● **WHAT YOU SHOULD DO**
Search the entries for the word "presentation" and pull out each line that has it.

● **Before-and-after page screenshots**
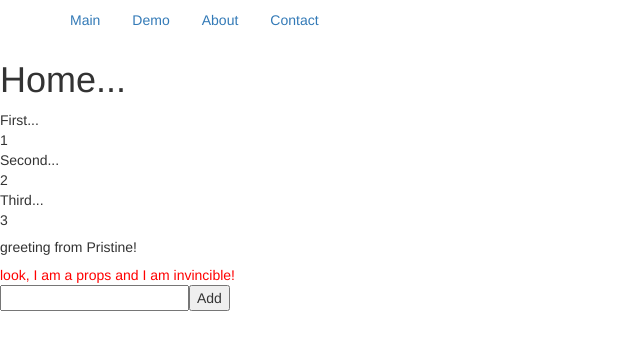
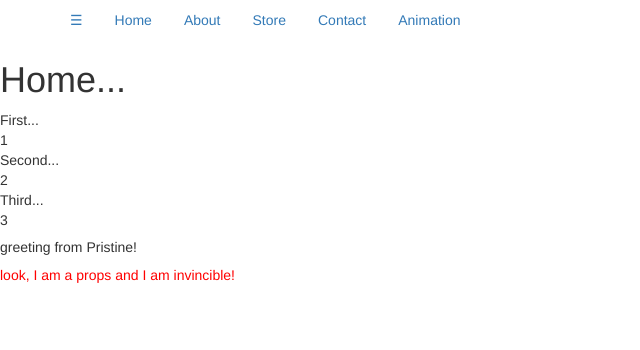
Before and after one commit to zetekla/reactApp, a React app: page / in a window 1280 px wide. Shown: the top 350 px of the page, without its empty margins (0-640 px from the left). Built offline with nearby package versions, Linux system fonts and the light colour scheme.

Commit message:
add more routes for seeding prototype

```diff
--- a/App.jsx
+++ b/App.jsx
@@ -1,14 +1,9 @@
-import React      from 'react';
+import React        from 'react';
 import {Link}     from 'react-router';
-import Home       from './components/Home';
-import About      from './components/About';
-import Todo       from './components/Todo';
-import Contact    from './components/Contact';
+
 import Nav        from './components/Nav';
 
 export default class App extends React.Component {
-
-
   render() {
     return(
       <div>
@@ -18,5 +13,3 @@ export default class App extends React.Component {
     )
   }
 }
-
-export {Home, About, Todo, Contact}
--- /dev/null
+++ b/components/Animation.jsx
@@ -0,0 +1,11 @@
+import React from 'react';
+
+export default class Animation extends React.Component {
+  render() {
+    return (
+      <div>
+        <h1>Animation...</h1>
+      </div>
+    )
+  }
+}
--- a/components/Nav.jsx
+++ b/components/Nav.jsx
@@ -9,16 +9,22 @@ export default class Nav extends React.Component {
             <div className="row">
                <ul className="nav nav-pills">
                   <li>
-                     <Link to="/" role="presentation">Main</Link>
+                     <Link to="/" role="presentation">☰</Link>
                   </li>
                   <li>
-                     <Link to="home" role="presentation" activeClassName="active btn btn-primary">Demo</Link>
+                     <Link to="home" role="presentation" activeClassName="active btn btn-primary">Home</Link>
                   </li>
                   <li>
                      <Link to="about" role="presentation" activeClassName="active btn btn-primary">About</Link>
                   </li>
                   <li>
+                     <Link to="store" role="presentation" activeClassName="active btn btn-primary">Store</Link>
+                  </li>
+                  <li>
                      <Link to="contact" role="presentation" activeClassName="active btn btn-primary">Contact</Link>
+                  </li>
+                  <li>
+                     <Link to="animation" role="presentation" activeClassName="active btn btn-primary">Animation</Link>
                   </li>
                </ul>
             </div>
--- /dev/null
+++ b/components/TodoUI.jsx
@@ -0,0 +1,22 @@
+import React, { Component, PropTypes } from 'react'
+
+import { createStore } from 'redux'
+import { Provider } from 'react-redux'
+
+import todoApp from '../reducers/reducers'
+
+import Todo       from './Todo'
+
+let store = createStore(todoApp);
+
+export default class TodoUI extends Component {
+  render() {
+    return (
+      <div>
+        <Provider store = {store}>
+          <Todo />
+        </Provider>
+      </div>
+    )
+  }
+}
--- a/main.js
+++ b/main.js
@@ -4,15 +4,13 @@ import { Router, Route, Link, browserHistory, IndexRoute  } from 'react-router';
 
 import Bootstrap from 'bootstrap/dist/css/bootstrap.css';
 
-import { createStore } from 'redux'
-import { Provider } from 'react-redux'
+import App from './App.jsx';
 
-import App from './App.jsx';
-import {Home,About,Todo,Contact} from './App.jsx';
-
-import todoApp from './reducers/reducers'
-
-let store = createStore(todoApp);
+import Home       	from './components/Home';
+import About      	from './components/About';
+import TodoUI       from './components/TodoUI';
+import Contact    	from './components/Contact';
+import Animation 		from './components/Animation';
 
 ReactDOM.render((
 	<div>
@@ -21,13 +19,10 @@ ReactDOM.render((
 				<IndexRoute component ={Home} immutableData ="look, I am a props and I am invincible!"/>
 				<Route path = "home" component = {Home} />
 				<Route path = "about" component = {About} />
-				<Route path = "todo" component = {Todo} />
+				<Route path = "store" component = {TodoUI} />
 				<Route path = "contact" component = {Contact} />
+				<Route path = "animation" component = {Animation} />
       </Route>
     </Router>
-
-    <Provider store = {store}>
-      <Todo />
-    </Provider>
 	</div>
-), document.getElementById('app'))
+), document.getElementById('app'));
--- a/package.json
+++ b/package.json
@@ -11,6 +11,7 @@
   "dependencies": {
     "bootstrap": "^3.3.7",
     "react": "^15.5.4",
+    "react-addons-css-transition-group": "^15.5.2",
     "react-bootstrap": "^0.30.10",
     "react-dom": "^15.5.4",
     "react-redux": "^5.0.3",
```
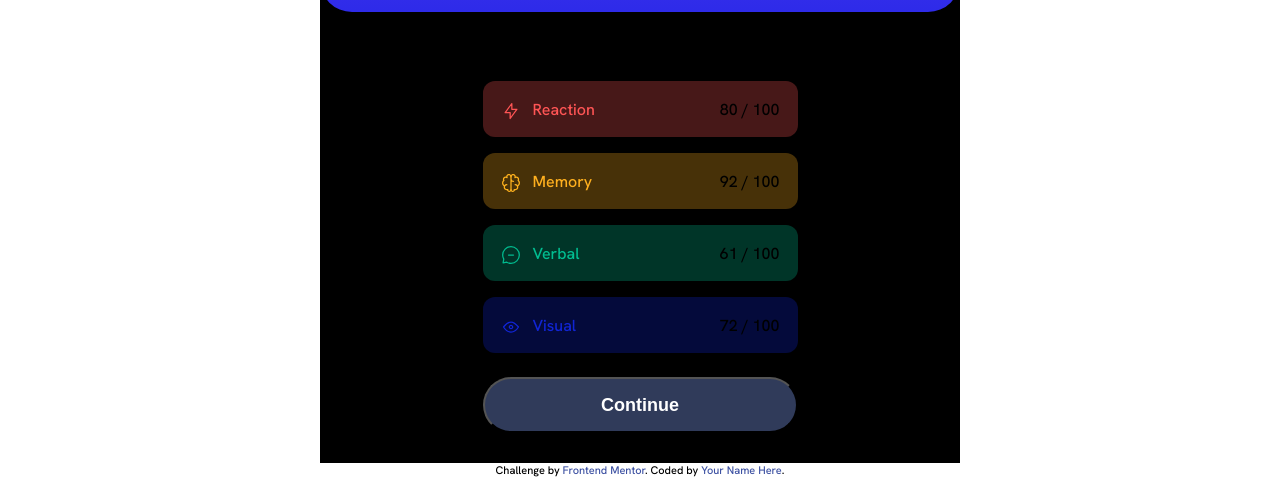
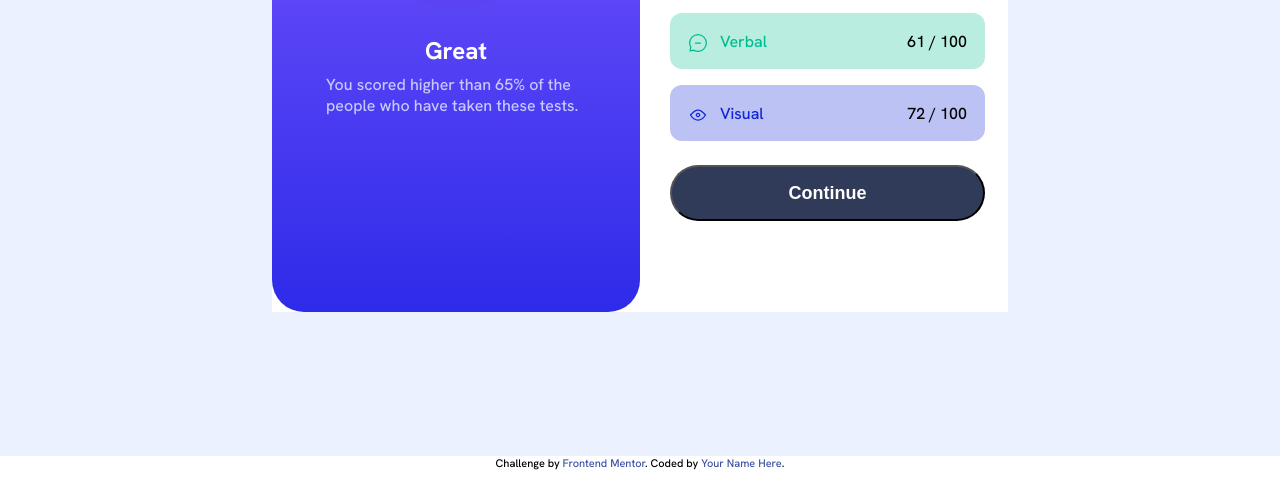
Before and after one commit to Crunkdunt/frontend_mentor, a plain HTML site: page results-summary-component-main/index.html in a window 1280 px wide. Shown: the part 344-821 px from the top of the page. Drawn offline with Linux system fonts and the light colour scheme.

Commit message:
added desktop logic

```diff
--- a/results-summary-component-main/app/scss/layout/_layout.scss
+++ b/results-summary-component-main/app/scss/layout/_layout.scss
@@ -20,14 +20,28 @@ h2 {
 }
 
 .wrap {
+	display: flex;
+	place-items: center;
 	background-color: var(--Paleblue);
-	min-width: 375px;
 	max-width: 100%;
+	min-height: 100vh;
+	max-height: 100%;
+	margin-inline: auto;
+
+	&__inner {
+		display: flex;
+		flex-direction: column;
+		width: 375px;
+		// margin-inline: auto;
+		background-color: white;
+			margin-inline: auto;
+
 		@include u.breakpoint(medium) {
-		background-color: #000;
-		max-width: 50%;
-		max-height:50%;
-		margin-inline: auto	;
+			// flex-direction: row;
+			flex-wrap: wrap;
+			width: 736px;
+			height: 512px;
+		}
 	}
 }
 .result {
@@ -37,10 +51,15 @@ h2 {
 	background-image: linear-gradient(var(--BODY-BG-GRAD));
 	// row-gap: 2rem;
 	padding-bottom: 40px;
-	margin-inline: auto;
+	// margin-inline: auto;
 	border-bottom-left-radius: 32px;
 	border-bottom-right-radius: 32px;
 
+	@include u.breakpoint(medium) {
+		width: 368px;
+		height: 512px;
+		border-radius:32px;
+	}
 
 	&__header {
 		@include g.font-hanken-grotesk(18px, var(--Lightlavender, 700));
@@ -125,7 +144,7 @@ h2 {
 
 			&--green {
 				@extend .summary__cards__card;
-				background-color: hsla(166, 100%, 37%, 0.278);;
+				background-color: hsla(166, 100%, 37%, 0.278);
 				& span {
 					color: hsl(166, 100%, 37%);
 					padding-left: 12px;
@@ -134,7 +153,7 @@ h2 {
 
 			&--blue {
 				@extend .summary__cards__card;
-				background-color: hsla(234, 85%, 45%,0.278);
+				background-color: hsla(234, 85%, 45%, 0.278);
 				& span {
 					color: hsl(234, 85%, 45%);
 					padding-left: 12px;
--- a/results-summary-component-main/index.html
+++ b/results-summary-component-main/index.html
@@ -34,6 +34,7 @@
 	</head>
 	<body>
 		<div class="wrap">
+			<div class="wrap__inner">
 				<div class="result">
 					<div class="result__header"><p>Your Result</p></div>
 					<div class="result__score">
@@ -44,7 +45,8 @@
 
 					<div class="result__summary">
 						<p>
-						You scored higher than 65% of the people who have taken these tests.
+							You scored higher than 65% of the people who have taken these
+							tests.
 						</p>
 					</div>
 				</div>
@@ -162,6 +164,7 @@
 					<button class="summary__button">Continue</button>
 				</div>
 			</div>
+		</div>
 
 		<div class="attribution">
 			Challenge by
```
Also changed, not shown: results-summary-component-main/dist/css/style.css, 1 other file. Lines whose indentation alone changed are shown as unchanged.
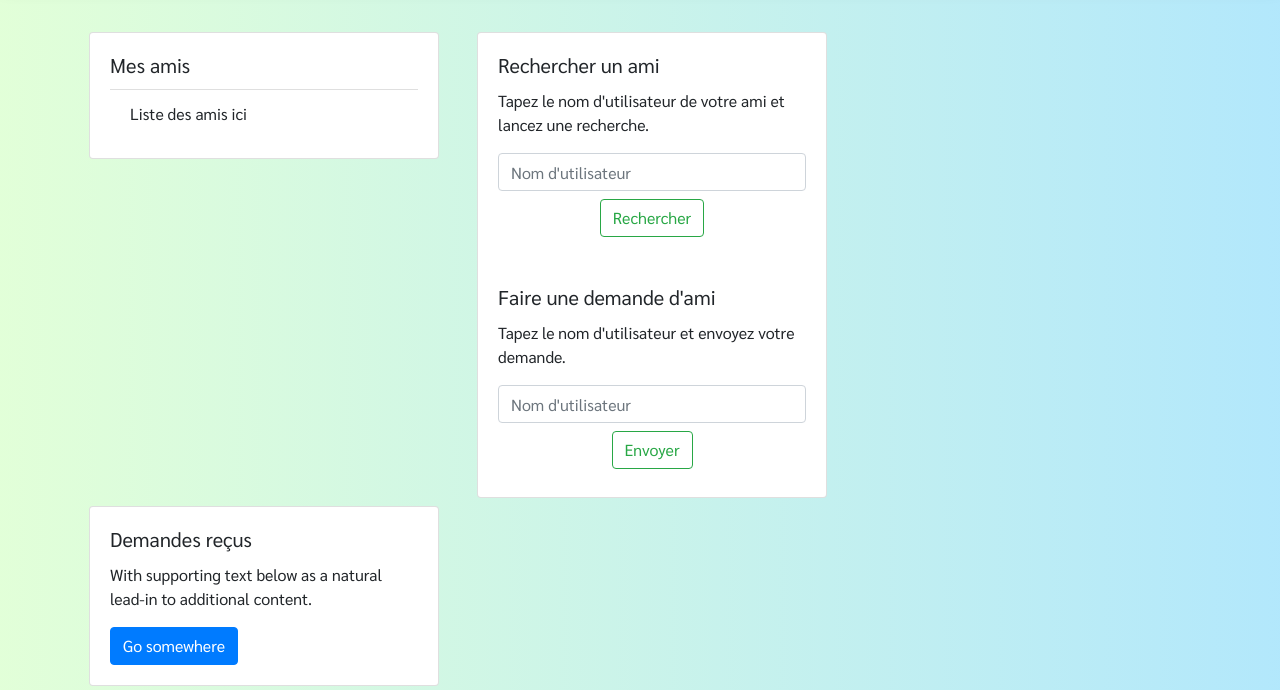
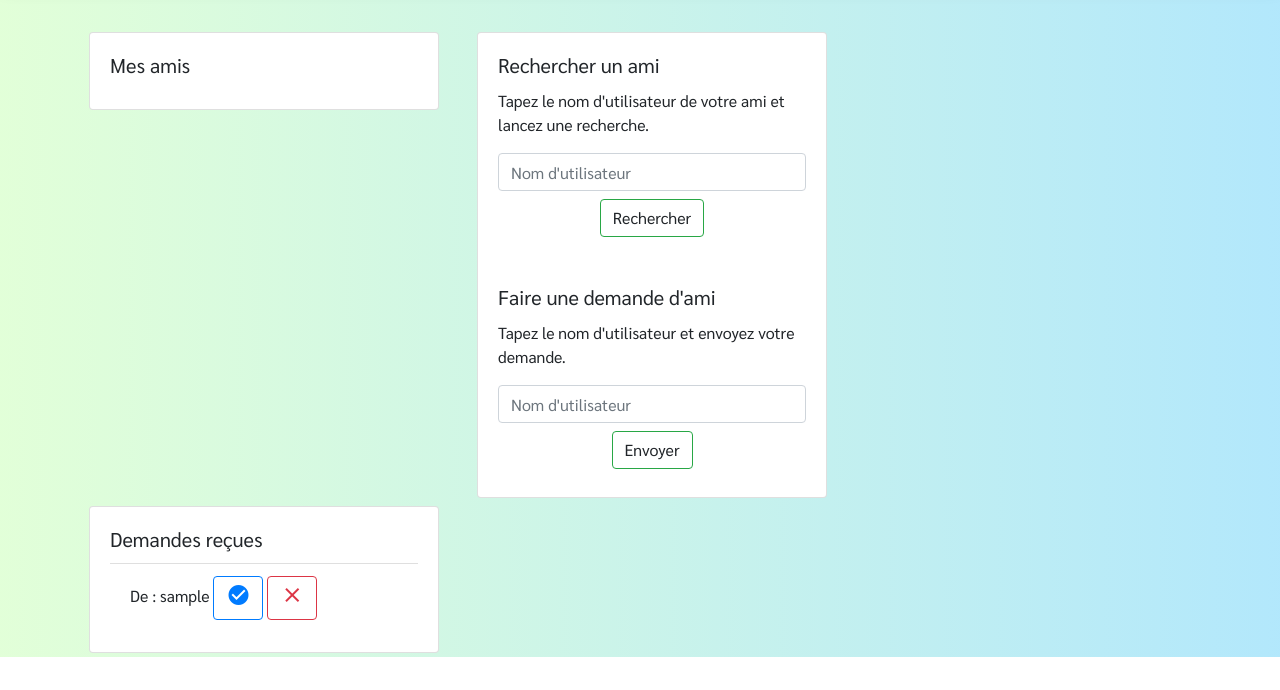
Before and after one commit to GAzerty/Projet_Web, a Django app: page /friend/dashboard/ in a window 1280 px wide. Shown: the part 346-1036 px from the top of the page. After the commit the page ends 1003 px from the top, so only its background shows below. Run offline with Django 3.2, Linux system fonts and the light colour scheme; a user stored in the database is signed in; tables that the repository leaves empty hold one stand-in row (values such as "Sample post"); some libraries are stand-ins or nearby versions.

Commit message:
Modification du html, ajout des liste pour mes amis et les demandes reçues. Ajout d'icons sur les bouttons

```diff
--- a/app/templates/amis/dashboard_amis.html
+++ b/app/templates/amis/dashboard_amis.html
@@ -11,7 +11,11 @@
           <div class="card-body">
             <h5 class="card-title">Mes amis</h5>
             <ul  class="list-group list-group-flush">
-                <li class="list-group-item">Liste des amis ici</li>
+                {% for ami in listeAmis %}
+                <li class="list-group-item">{{ ami.joueur1Amis.idJoueur.username }}
+                <button class="btn btn-outline-danger my-2 my-sm-0" onclick="supprimer_amis('{{ ami.joueur1Amis.idJoueur.username }}')"><i class="material-icons">clear</i></button>
+                </li>
+                {% endfor %}
             </ul>
           </div>
         </div>
@@ -22,19 +26,20 @@
             <h5 class="card-title">Rechercher un ami</h5>
             <p class="card-text">Tapez le nom d'utilisateur de votre ami et lancez une recherche.</p>
             <form>
-                <input class="form-control mr-sm-2" type="search" placeholder="Nom d'utilisateur" name="rechercheUsername" id="id_rechercheUsername">
+                <input class="form-control mr-sm-2" type="search" placeholder="Nom d'utilisateur" name="recherche_usernameAmis" id="id_rechercheUsername">
                 <div class="d-flex justify-content-center m-2">
-                    <button class="btn btn-outline-success my-2 my-sm-0 m-1" type="submit">Rechercher</button>
+                    <a id="btn_rechercheUsername"  class="btn btn-outline-success my-2 my-sm-0 m-1" >Rechercher</a>
                 </div>
             </form>
           </div>
           <div class="card-body">
             <h5 class="card-title">Faire une demande d'ami</h5>
             <p class="card-text">Tapez le nom d'utilisateur et envoyez votre demande.</p>
+            <div id="feedback"></div>
             <form>
                 <input class="form-control mr-sm-2" type="search" placeholder="Nom d'utilisateur" name="demande_usernameAmis" id="id_demande_usernameAmis">
                 <div class="d-flex justify-content-center m-2">
-                    <button class="btn btn-outline-success my-2 my-sm-0" type="submit">Envoyer</button>
+                    <a id="btn_demande_usernameAmis" class="btn btn-outline-success my-2 my-sm-0" >Envoyer</a>
                 </div>
             </form>
           </div>
@@ -43,9 +48,15 @@
       <div class="col-sm-4 m-1">
         <div class="card">
           <div class="card-body">
-            <h5 class="card-title">Demandes reçus</h5>
-            <p class="card-text">With supporting text below as a natural lead-in to additional content.</p>
-            <a href="#" class="btn btn-primary">Go somewhere</a>
+            <h5 class="card-title">Demandes reçues</h5>
+                <ul  class="list-group list-group-flush">
+                    {% for demande in listeDemandes %}
+                        <li class="list-group-item"> De : {{ demande.joueur1Amis.idJoueur.username }}
+                            <button class="btn btn-outline-primary" onclick="accepter_amis('{{ demande.joueur1Amis.idJoueur.username }}')"><i class="material-icons">check_circle</i></button>
+                            <button class="btn btn-outline-danger" onclick="supprimer_amis('{{ demande.joueur1Amis.idJoueur.username }}')"><i class="material-icons">clear</i></button>
+                        </li>
+                    {% endfor %}
+                </ul>
           </div>
         </div>
       </div>
```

● **RESPONSE BOX**
-                     <Link to="/" role="presentation">Main</Link>
+                     <Link to="/" role="presentation">☰</Link>
-                     <Link to="home" role="presentation" activeClassName="active btn btn-primary">Demo</Link>
+                     <Link to="home" role="presentation" activeClassName="active btn btn-primary">Home</Link>
                      <Link to="about" role="presentation" activeClassName="active btn btn-primary">About</Link>
+                     <Link to="store" role="presentation" activeClassName="active btn btn-primary">Store</Link>
                      <Link to="contact" role="presentation" activeClassName="active btn btn-primary">Contact</Link>
+                     <Link to="animation" role="presentation" activeClassName="active btn btn-primary">Animation</Link>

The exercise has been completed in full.